Two Untitled Poems
By Simon Perchik


You water this box
the way flowers take up the slack
are circling down to reach the corners

who have lost everything, torn
from the rot all wood scrapes against
so you can hear over and over

how dirt is fed, half with grieving faces
half from wanderlust and the need
to walk — you know all about

how step by step a certain river
is poured back, closes in, taking along
the small sea once inside your legs

and now as arms and the wet grass
trembling slowly around your kisses
— you water and why not cover the dead

with shipwrecks, flood this floor
and the flowers one by one
carry it off, down to the bone.


You can’t hear it, the splash
still weak from the cold
though between your hands

an emptiness shows through
as snow, no longer struggling
lets it watch over you — a sky

could help you now
cover your grave with a mist
and this endless digging

not yet a flower for a stone
that lies down inside
scattered and you are here.

Simon Perchik’s poems have appeared in Partisan Review, The Nation, The New Yorker and elsewhere.

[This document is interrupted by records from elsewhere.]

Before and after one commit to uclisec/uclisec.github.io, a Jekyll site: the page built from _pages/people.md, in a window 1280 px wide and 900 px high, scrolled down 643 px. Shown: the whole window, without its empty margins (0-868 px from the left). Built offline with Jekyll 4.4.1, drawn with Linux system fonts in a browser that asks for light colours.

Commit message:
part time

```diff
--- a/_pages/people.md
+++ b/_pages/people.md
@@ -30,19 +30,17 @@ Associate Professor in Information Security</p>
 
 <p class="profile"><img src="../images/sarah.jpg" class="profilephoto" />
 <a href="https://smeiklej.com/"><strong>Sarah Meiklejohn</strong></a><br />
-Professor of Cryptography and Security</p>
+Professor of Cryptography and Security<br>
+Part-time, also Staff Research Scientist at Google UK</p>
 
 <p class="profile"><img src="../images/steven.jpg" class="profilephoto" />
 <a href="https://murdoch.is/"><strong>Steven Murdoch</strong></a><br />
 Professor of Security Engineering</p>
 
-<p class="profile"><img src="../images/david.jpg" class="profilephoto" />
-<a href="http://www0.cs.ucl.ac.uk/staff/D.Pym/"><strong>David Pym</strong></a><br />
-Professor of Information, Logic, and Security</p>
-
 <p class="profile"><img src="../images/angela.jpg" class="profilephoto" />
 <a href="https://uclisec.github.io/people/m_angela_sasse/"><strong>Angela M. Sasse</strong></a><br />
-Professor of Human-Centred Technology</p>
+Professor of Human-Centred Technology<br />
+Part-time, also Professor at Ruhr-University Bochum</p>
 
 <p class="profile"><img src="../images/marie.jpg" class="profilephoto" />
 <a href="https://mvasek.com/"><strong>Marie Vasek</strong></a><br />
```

His most recent book is Almost Rain, from River Otter Press.